by Augusto Sarmiento, MD
Fifty-five years after completion of my residency I have finally stopped working at the University and Hospital. It was a painful decision, precipitated by the deteriorating health of my wife. We ended up leaving Miami and moving to Punta Gorda, a small community in Southwest Florida. Only four months have passed since my new life began, so I hope additional time will assuage the profound unhappiness I now experience from not being able to teach orthopaedic residents.
Trying to identify topics that I could dwell on with some confidence and share with my colleagues, I quickly ran into fracture healing and care, because since the early 1960’s I worked on these subjects with great enthusiasm and perseverance. I first published my initial work on what I considered the positive role that motion plays in fracture healing. The concept was severely criticized in orthopaedic/scientific circles as being anathema to well-established principles. At that time, the AO, a powerful scientific/commercial organization, was making rapid advances in marketing the use of surgical appliances aimed at obtaining rigid immobilization of fracture fragments, which they considered to provide the best and most expeditious environment for healing.
More than one hundred publications from our laboratories and clinics at the Universities of Miami and Southern California have solidified my firm belief that diaphyseal fractures rather consistently heal, not because they are rigidly immobilized but despite the immobilization. Rigid immobilization deprives the injured bone from the stresses that every tissue in the body must be subjected in order to maintain desirable biological and mechanical properties.
Following the initial injury there is bleeding at the fracture site, a phenomenon that has led some to mistakenly believe that the hematoma plays a role in osteogenesis. However, there is nothing to support such a mythological idea. Quite the contrary, it is likely that the hematoma is an obstacle to healing and must be gradually absorbed. If that were not the case, we should be injecting blood into fractures in order to enhance healing.
When a fracture is not rigidly immobilized and the injured limb is subjected to the gradual stresses that come from the gradual introduction of muscle activity, as well as motion of the extremity, a massive capillary invasion at the level of the fracture takes place. (Figs. 1.a. & b.).
This vascular phenomenon is the single most important one in the process of fracture repair because the perithelial and endothelial cells of the capillaries undergo osteoblastic metaplasia and form peripheral callus.(Figs. 2.a. & 2.b.).

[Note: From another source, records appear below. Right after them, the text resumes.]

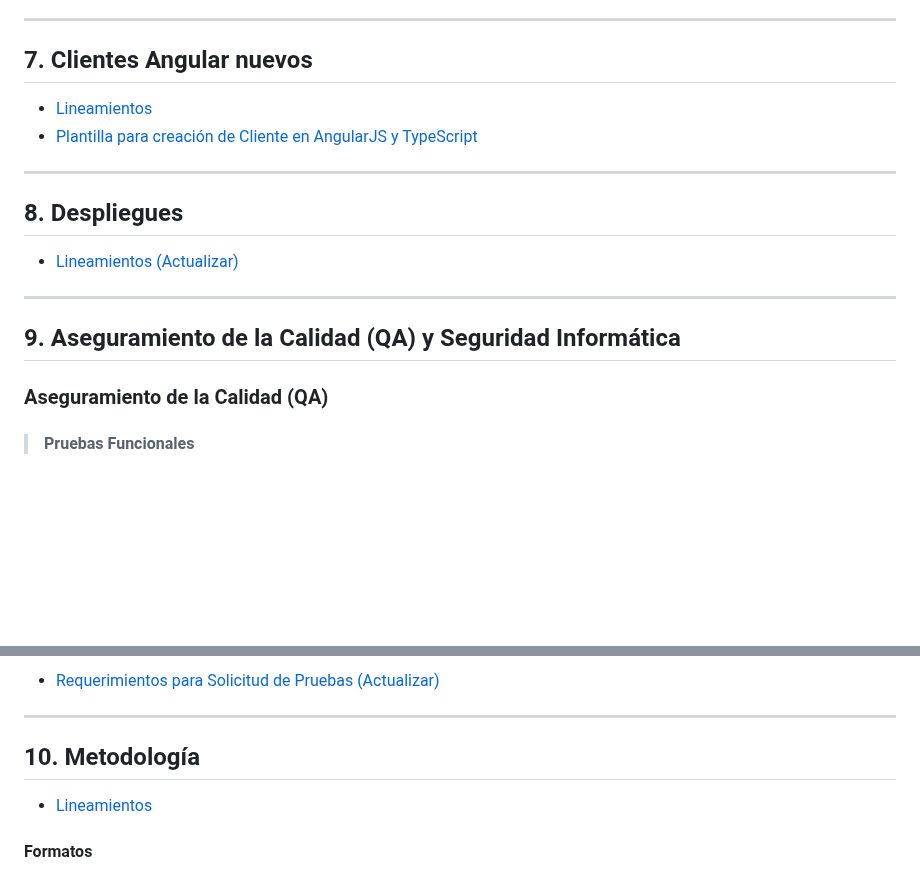
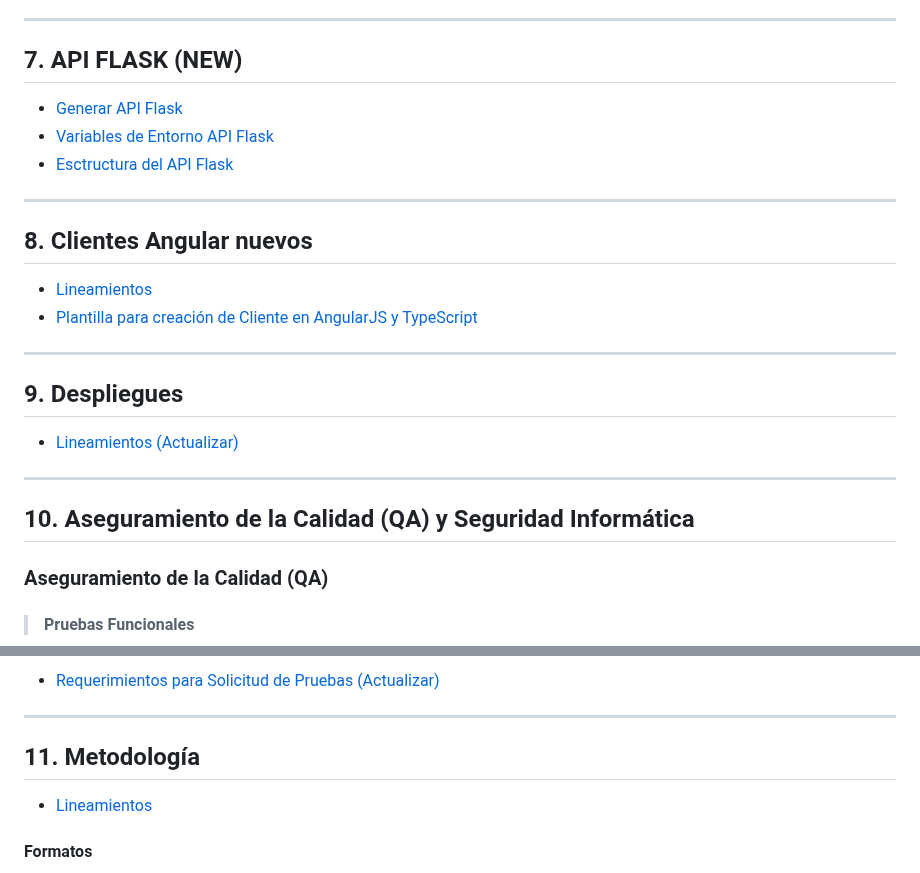
Before and after one commit to udistrital/lineamientos_oas, a Markdown page: README.md, 2 parts joined by grey strips. Drawn GitHub-style; blank space fills up the shorter version.

Commit message:
feat: anexo de README.md para API FLASK udistrital/sga_documentacion#323

```diff
--- a/README.md
+++ b/README.md
@@ -121,7 +121,16 @@ A nivel técnico podemos ver al forma esperada de realizar su implementación:
 - [Pruebas Unitarias](/api_nest/XX.md)
 
 ***
-## 7. Clientes Angular nuevos
+## 7. API FLASK (NEW)
+
+- [Generar API Flask](/api_flask/api_flask.md)
+- [Variables de Entorno API Flask](/api_flask/variables.md)
+- [Esctructura del API Flask](/api_flask/modelo.md)
+
+
+***
+
+## 8. Clientes Angular nuevos
 
 - [Lineamientos](/clientes_nuevos/clientes_nuevos.md)
 - [Plantilla para creación de Cliente en AngularJS y TypeScript](https://github.com/udistrital/plantilla_cliente_oas)
@@ -133,11 +142,11 @@ A nivel técnico podemos ver al forma esperada de realizar su implementación:
 -->
 
 ***
-## 8. Despliegues
+## 9. Despliegues
 - [Lineamientos (Actualizar)](/despliegues/lineamientos.md)
 
 ***
-## 9. Aseguramiento de la Calidad (QA) y Seguridad Informática
+## 10. Aseguramiento de la Calidad (QA) y Seguridad Informática
 
 ### Aseguramiento de la Calidad (QA)
 
@@ -175,7 +184,7 @@ A nivel técnico podemos ver al forma esperada de realizar su implementación:
 - [Requerimientos para Solicitud de Pruebas (Actualizar)](/qa/requerimiento_pruebas.md)
 
 ***
-## 10. Metodología
+## 11. Metodología
 - [Lineamientos](/metodologias/lineamientos.md)
 #### Formatos
 - [Historia de usuario](/metodologias/formatos/Plantilla_Historias_Usuario-OAS_v2.xlsx)
```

In the rigidly immobilized fracture the healing occurs from growth of osteons but without peripheral callus. Mechanically, the strength of a callus is measured by the diameter of the callus.
The next related important observation is the fact that in fractures of both bones in the lower leg and forearm the initial shortening experienced does not increase with the gradual introduction of weight bearing activities. The interosseous membrane, an elastic structure, prevents the increase in shortening while still permitting elastic pistoning. (Fig. 3a and 3b). Needless to say, fractures with extensive damage to the membrane experience greater shortening and lack the benefits of acceptable of the initial shortening or the maintenance of manually corrected length.

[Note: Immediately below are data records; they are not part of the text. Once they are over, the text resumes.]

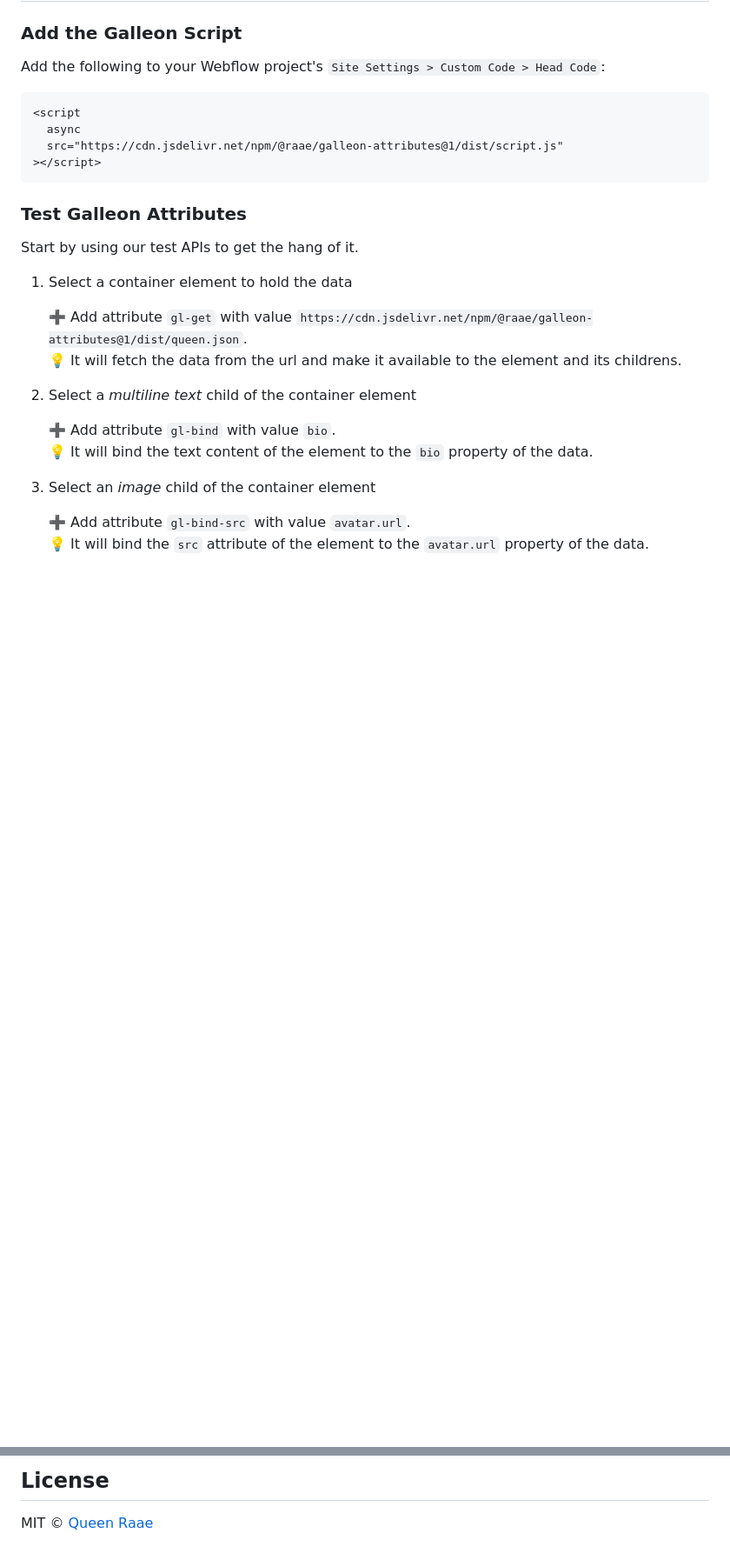
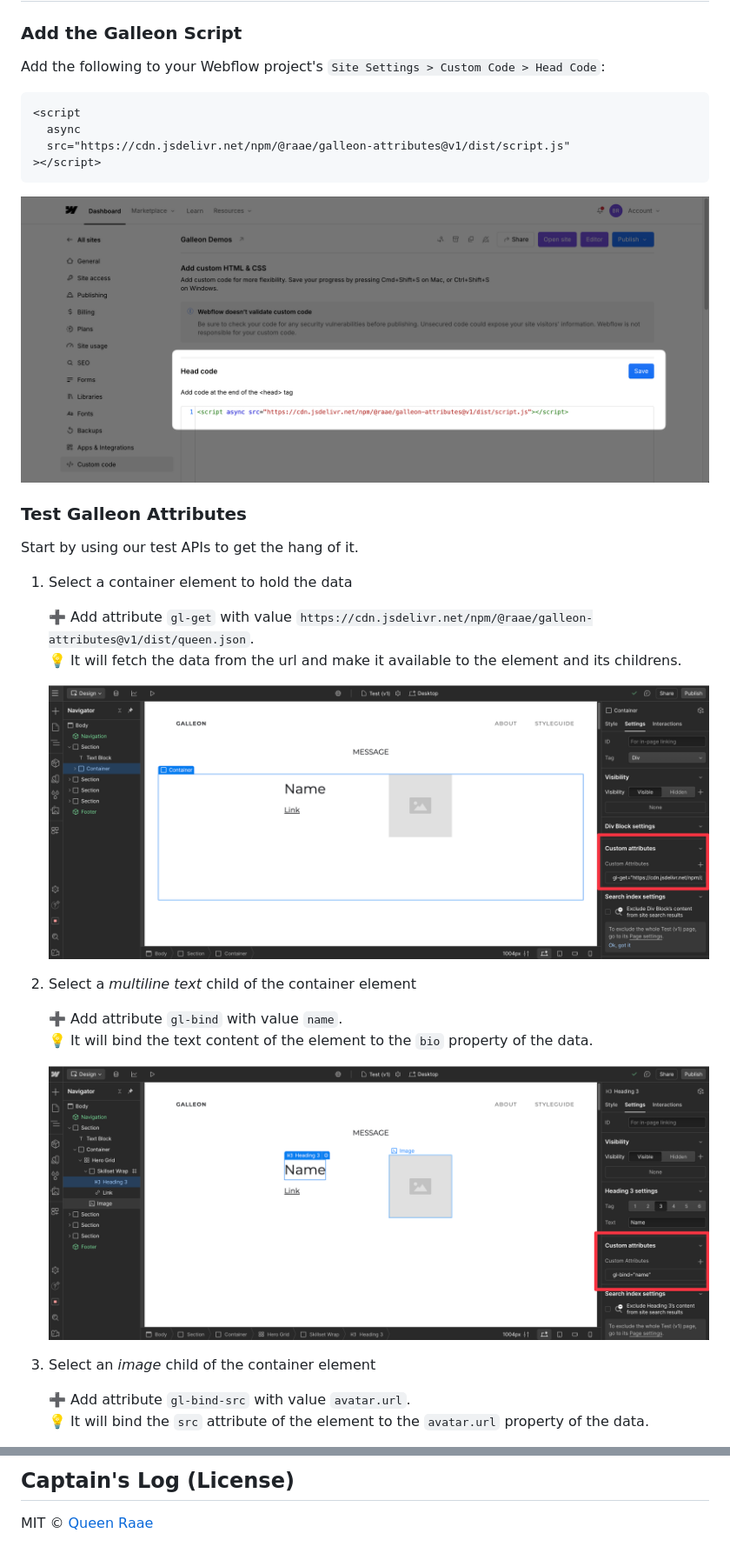
Before and after one commit to queen-raae/galleon-attributes, a Markdown page: readme.md, 2 parts joined by grey strips. Shown: that part at 87% size. Drawn GitHub-style; pictures changed too: assets/step-0.png (added), assets/step-1.png (added), assets/step-2.png (added); blank space fills up the shorter version.

Commit message:
docs(readme): add screenshots to readme (#19)
Co-authored-by: Benedicte Raae <queen@raae.codes>

````diff
--- a/readme.md
+++ b/readme.md
@@ -24,9 +24,11 @@ Add the following to your Webflow project's `Site Settings > Custom Code > Head
 ```html
 <script
   async
-  src="https://cdn.jsdelivr.net/npm/@raae/galleon-attributes@1/dist/script.js"
+  src="https://cdn.jsdelivr.net/npm/@raae/galleon-attributes@v1/dist/script.js"
 ></script>
 ```
+
+![Screenshot of adding the script into Site Settings > Custom Code > Head Code](assets/step-0.png)
 
 ### Test Galleon Attributes
 
@@ -34,13 +36,17 @@ Start by using our test APIs to get the hang of it.
 
 1. Select a container element to hold the data
 
-   ➕ Add attribute `gl-get` with value `https://cdn.jsdelivr.net/npm/@raae/galleon-attributes@1/dist/queen.json`.\
+   ➕ Add attribute `gl-get` with value `https://cdn.jsdelivr.net/npm/@raae/galleon-attributes@v1/dist/queen.json`.\
    💡 It will fetch the data from the url and make it available to the element and its childrens.
+
+   ![Screenshot of adding the attribute called "gl-get" with the value of the test API endpoint](assets/step-1.png)
 
 2. Select a _multiline text_ child of the container element
 
-   ➕ Add attribute `gl-bind` with value `bio`.\
+   ➕ Add attribute `gl-bind` with value `name`.\
    💡 It will bind the text content of the element to the `bio` property of the data.
+
+   ![Screenhsot of adding the attribute named "gl-bind" with the value "bio"](assets/step-2.png)
 
 3. Select an _image_ child of the container element
 
@@ -92,4 +106,4 @@ Galleon Attributes will be a part a larger Galleon fleet, aiming to unlock user
 
-## License
+## Captain's Log (License)
 
 MIT © [Queen Raae](https://github.com/queen-raae)
````
Also changed, not shown: other parts of readme.md (+9 -1 lines), assets/step-3.png (added), assets/step-4.png (added), assets/step-5.png (added).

I am not aware of any work that has negated the validity of the observations I have just made. Furthermore, I am keenly aware of the many advantages that surgical stabilization possesses, which explains the fact that despite its biological negative features, it is taught to current generations of orthopaedists as the only sound approach to fracture management. A logical balance between the two opposing schools is necessary since there is a place for both of them. Economic considerations should not be ignored.
Dr. Sarmiento is the former Professor and Chairman of Orthopaedics at the Universities of Miami and Southern California, and past-president of the American Academy of Orthopaedic Surgeons. He is a contributor to Implant Identification on OrthopaedicList.com and has guest authored a number of other articles for this blog.